Amalia Rodrigues was caught in this whirlwind at one point. On the one hand, she was the great Fado diva who made the genre famous abroad. On the other hand, she was seen as a symbol of the former dictatorship and what the regime stood for.
Despite her star quality, she was adored by everyone. She had a distinctive languishing way of singing that will be forever associated with Fado. And ultimately, she was the one who elevated Fado to the status of World Music hit in the 1990s.
UNESCO Intangible Cultural Heritage of Humanity
In 2011, the list of UNESCO Intangible Cultural Heritage of Humanity included Fado for the first time.
There was no need to put Fado on the map. Still, there was a need to define that music genre as something distinctive, despite cultural appropriation allegations. Assuming that Fado had an Arabic origin was controversial then.
Fado, as we know it, is typically Portuguese. Still, it’s also a beautiful combination of different influences, making it unique.
I think the definition on the UNESCO website is perfect and beautifully sums up what a cultural melting pot Portugal is and how Fado wonderfully expresses it: “a Portuguese multicultural synthesis of Afro-Brazilian sung dances, local traditional genres of song and dance, musical traditions from rural areas of the country brought by successive waves of internal immigration, and the cosmopolitan urban song patterns of the early nineteenth century.“
Fado is urban Lisbon
For those who doubt that Fado can be hip and modern, the Portuguese urban street artist Alexandre Farto (aka Vhils) created something beautiful in Alfama.
He is known for creating stone carvings, often in abandoned buildings. This time, he paired two traditions in a new piece: Fado and Portuguese calçada. He called the cobblestone pavement the oldest Portuguese street art.
Working together with Lisbon’s calceteiros (pavers), he created Amalia Rodrigues’ portrait in Portuguese calçada. I couldn’t think of a better way to make a statement and to pay tribute to Fado.
Resources to know more about Fado in Lisbon
I suggest you start with a visit to the Fado Museum. If you have the time, add a guided tour of the Amalia Rodrigues house in Sao Bento street.
You’ll learn about the background of the genre and improve your listening experience to live Fado music in one of the many Casas de fados in the city.
These Fado houses are small restaurants or taverns (tascas) with regular concerts performed by amateurs (singing fado vadio) and professionals.
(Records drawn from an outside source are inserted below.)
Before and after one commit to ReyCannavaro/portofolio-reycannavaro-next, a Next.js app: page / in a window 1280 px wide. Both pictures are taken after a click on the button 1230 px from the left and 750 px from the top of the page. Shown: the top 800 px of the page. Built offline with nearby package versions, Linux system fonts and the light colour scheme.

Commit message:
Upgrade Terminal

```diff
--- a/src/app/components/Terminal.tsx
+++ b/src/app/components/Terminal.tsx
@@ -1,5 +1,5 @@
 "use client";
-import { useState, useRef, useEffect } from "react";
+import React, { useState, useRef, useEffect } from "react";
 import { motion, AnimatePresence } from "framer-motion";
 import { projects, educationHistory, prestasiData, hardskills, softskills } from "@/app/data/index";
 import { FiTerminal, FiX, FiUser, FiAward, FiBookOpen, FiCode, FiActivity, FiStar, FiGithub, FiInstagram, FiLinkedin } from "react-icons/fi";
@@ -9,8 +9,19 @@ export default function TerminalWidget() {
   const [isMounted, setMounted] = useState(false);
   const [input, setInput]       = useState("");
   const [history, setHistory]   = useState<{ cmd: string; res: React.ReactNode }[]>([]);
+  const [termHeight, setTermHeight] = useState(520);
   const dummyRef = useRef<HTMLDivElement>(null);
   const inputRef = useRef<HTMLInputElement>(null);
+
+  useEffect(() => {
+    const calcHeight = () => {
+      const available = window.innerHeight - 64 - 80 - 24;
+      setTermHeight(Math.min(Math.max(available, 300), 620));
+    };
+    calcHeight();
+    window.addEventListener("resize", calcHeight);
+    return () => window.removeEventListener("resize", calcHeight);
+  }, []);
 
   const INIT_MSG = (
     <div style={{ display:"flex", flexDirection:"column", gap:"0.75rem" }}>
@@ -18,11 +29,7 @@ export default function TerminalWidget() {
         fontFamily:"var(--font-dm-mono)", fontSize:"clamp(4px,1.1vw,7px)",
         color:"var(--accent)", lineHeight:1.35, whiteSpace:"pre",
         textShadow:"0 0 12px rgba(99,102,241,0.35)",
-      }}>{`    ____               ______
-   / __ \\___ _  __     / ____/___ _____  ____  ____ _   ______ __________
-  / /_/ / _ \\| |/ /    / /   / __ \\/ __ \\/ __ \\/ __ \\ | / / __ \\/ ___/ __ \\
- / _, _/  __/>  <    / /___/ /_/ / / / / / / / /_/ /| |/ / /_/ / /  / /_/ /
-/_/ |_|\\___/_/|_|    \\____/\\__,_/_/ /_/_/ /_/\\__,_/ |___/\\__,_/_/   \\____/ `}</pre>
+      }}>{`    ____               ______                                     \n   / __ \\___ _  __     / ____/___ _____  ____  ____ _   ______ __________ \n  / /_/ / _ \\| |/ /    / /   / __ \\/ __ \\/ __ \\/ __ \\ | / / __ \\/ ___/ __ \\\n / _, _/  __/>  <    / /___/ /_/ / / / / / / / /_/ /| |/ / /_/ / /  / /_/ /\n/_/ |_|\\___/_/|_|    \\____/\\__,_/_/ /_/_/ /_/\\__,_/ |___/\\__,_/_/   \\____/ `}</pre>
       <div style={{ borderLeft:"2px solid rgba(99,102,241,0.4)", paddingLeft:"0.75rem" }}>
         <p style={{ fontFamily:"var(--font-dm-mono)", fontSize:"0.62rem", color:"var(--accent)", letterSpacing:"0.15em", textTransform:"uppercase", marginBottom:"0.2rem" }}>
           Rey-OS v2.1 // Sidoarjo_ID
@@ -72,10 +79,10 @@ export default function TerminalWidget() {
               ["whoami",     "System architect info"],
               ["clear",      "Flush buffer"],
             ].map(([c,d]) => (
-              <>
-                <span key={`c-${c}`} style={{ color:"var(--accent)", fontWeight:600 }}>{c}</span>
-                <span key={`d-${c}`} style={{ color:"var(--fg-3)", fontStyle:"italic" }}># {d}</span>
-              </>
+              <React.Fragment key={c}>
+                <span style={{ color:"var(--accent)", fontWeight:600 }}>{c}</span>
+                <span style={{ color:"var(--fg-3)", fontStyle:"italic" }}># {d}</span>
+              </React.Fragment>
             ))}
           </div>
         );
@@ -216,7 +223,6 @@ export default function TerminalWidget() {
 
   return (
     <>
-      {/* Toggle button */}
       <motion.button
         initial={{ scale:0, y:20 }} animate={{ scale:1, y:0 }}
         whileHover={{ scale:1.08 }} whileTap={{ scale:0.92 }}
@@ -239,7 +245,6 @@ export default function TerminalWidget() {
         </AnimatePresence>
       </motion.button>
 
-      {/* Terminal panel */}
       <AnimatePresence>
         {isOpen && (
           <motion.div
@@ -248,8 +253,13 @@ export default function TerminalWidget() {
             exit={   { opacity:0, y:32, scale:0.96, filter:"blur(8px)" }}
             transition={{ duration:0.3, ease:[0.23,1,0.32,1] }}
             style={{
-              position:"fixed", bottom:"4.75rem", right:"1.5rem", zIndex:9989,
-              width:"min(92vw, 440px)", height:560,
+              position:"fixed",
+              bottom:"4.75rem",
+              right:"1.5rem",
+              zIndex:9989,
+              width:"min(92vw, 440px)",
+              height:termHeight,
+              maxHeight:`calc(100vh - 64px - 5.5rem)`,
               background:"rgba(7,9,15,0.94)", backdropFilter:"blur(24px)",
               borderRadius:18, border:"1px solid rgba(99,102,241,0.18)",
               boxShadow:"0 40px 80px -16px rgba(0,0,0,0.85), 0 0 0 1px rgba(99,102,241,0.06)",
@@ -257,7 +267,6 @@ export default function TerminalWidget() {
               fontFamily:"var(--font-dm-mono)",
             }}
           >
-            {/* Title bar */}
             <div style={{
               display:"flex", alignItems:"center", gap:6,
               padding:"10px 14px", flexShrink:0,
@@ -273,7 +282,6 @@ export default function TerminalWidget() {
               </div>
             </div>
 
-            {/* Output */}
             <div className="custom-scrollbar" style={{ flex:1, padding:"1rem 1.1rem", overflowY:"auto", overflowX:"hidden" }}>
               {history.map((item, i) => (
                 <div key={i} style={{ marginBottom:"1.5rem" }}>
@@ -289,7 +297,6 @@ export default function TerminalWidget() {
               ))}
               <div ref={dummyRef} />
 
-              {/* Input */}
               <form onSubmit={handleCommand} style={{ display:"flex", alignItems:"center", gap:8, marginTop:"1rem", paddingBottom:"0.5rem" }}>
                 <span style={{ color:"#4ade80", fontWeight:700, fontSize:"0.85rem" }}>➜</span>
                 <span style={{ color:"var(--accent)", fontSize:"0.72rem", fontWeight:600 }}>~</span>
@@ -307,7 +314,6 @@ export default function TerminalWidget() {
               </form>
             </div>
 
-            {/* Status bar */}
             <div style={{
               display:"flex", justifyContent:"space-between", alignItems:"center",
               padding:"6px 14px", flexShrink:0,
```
Fado is not a music genre stuck in the past. It continues to grow and to evolve through the new generation of fadistas. They are aware of the genre’s roots and introduce new interpretations organically. It’s more about continuity (and evolution) than disruptiveness.
The genre is so important in Lisbon’s culture that it even has its own dedicated festival in September called Santa Casa Alfama.
It’s entirely dedicated to Fado. The venues are spread around Alfama, the historical quarter of the city most associated with this urban song.